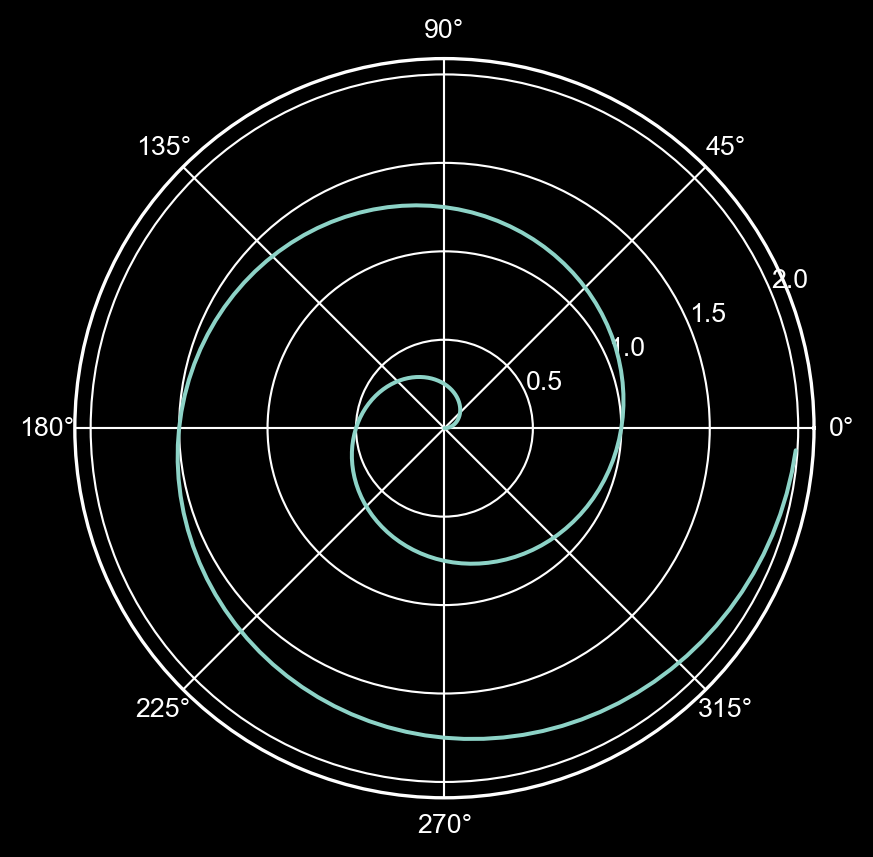
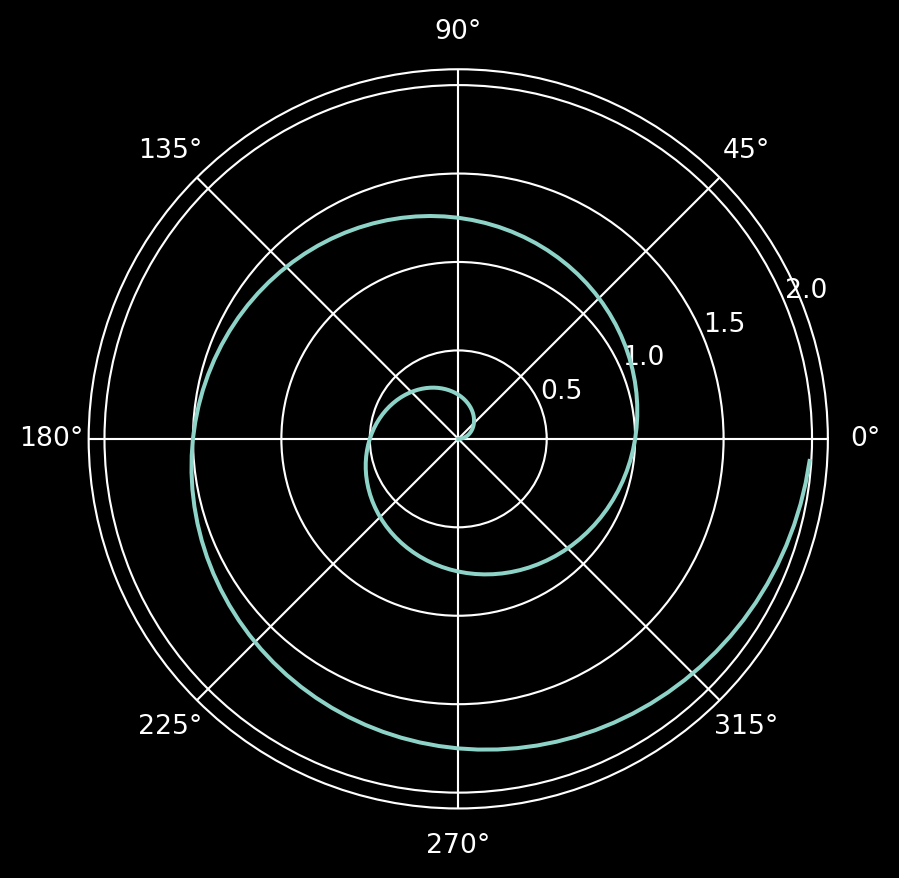
fix

diff --git a/docs/main_v2-0.html b/docs/main_v2-0.html
@@ -811,13 +811,13 @@
 <div class="fragment">
 <div id="cell-fig-polar" class="cell" data-execution_count="1">
 <div class="cell-output cell-output-display">
-<div id="fig-polar" class="quarto-figure quarto-figure-center" height="429" width="437">
+<div id="fig-polar" class="quarto-figure quarto-figure-center" height="439" width="450">
 <figure class="quarto-float quarto-float-fig">
 <figcaption class="figure quarto-float-caption quarto-float-fig" id="fig-polar-caption-0ceaefa1-69ba-4598-a22c-09a6ac19f8ca">
 Figure&nbsp;1: A line plot on a polar axis
 </figcaption>
 <div aria-describedby="fig-polar-caption-0ceaefa1-69ba-4598-a22c-09a6ac19f8ca">
-<img data-src="main_v2-0_files/figure-revealjs/fig-polar-output-1.png" width="437" height="429">
+<img data-src="main_v2-0_files/figure-revealjs/fig-polar-output-1.png" width="450" height="439">
 </div>
 </figure>
 </div>

diff --git a/docs/index.html b/docs/index.html
@@ -1,7 +1,7 @@
 <html xmlns="http://www.w3.org/1999/xhtml">    
   <head>      
     <title>Redirect to main.html</title>      
-    <meta http-equiv="refresh" content="0;URL='main.html'" />    
+    <meta http-equiv="refresh" content="0;URL='main_v2-0.html'" />    
   </head>    
   <body> 
   </body>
+-------+
:: Work instructions ::
The data is to be printed again exactly, but without its pictures.

:: Answer space ::
fix

diff --git a/docs/main_v2-0.html b/docs/main_v2-0.html
@@ -811,13 +811,13 @@
 <div class="fragment">
 <div id="cell-fig-polar" class="cell" data-execution_count="1">
 <div class="cell-output cell-output-display">
-<div id="fig-polar" class="quarto-figure quarto-figure-center" height="429" width="437">
+<div id="fig-polar" class="quarto-figure quarto-figure-center" height="439" width="450">
 <figure class="quarto-float quarto-float-fig">
 <figcaption class="figure quarto-float-caption quarto-float-fig" id="fig-polar-caption-0ceaefa1-69ba-4598-a22c-09a6ac19f8ca">
 Figure&nbsp;1: A line plot on a polar axis
 </figcaption>
 <div aria-describedby="fig-polar-caption-0ceaefa1-69ba-4598-a22c-09a6ac19f8ca">
-<img data-src="main_v2-0_files/figure-revealjs/fig-polar-output-1.png" width="437" height="429">
+<img data-src="main_v2-0_files/figure-revealjs/fig-polar-output-1.png" width="450" height="439">
 </div>
 </figure>
 </div>

diff --git a/docs/index.html b/docs/index.html
@@ -1,7 +1,7 @@
 <html xmlns="http://www.w3.org/1999/xhtml">    
   <head>      
     <title>Redirect to main.html</title>      
-    <meta http-equiv="refresh" content="0;URL='main.html'" />    
+    <meta http-equiv="refresh" content="0;URL='main_v2-0.html'" />    
   </head>    
   <body> 
   </body>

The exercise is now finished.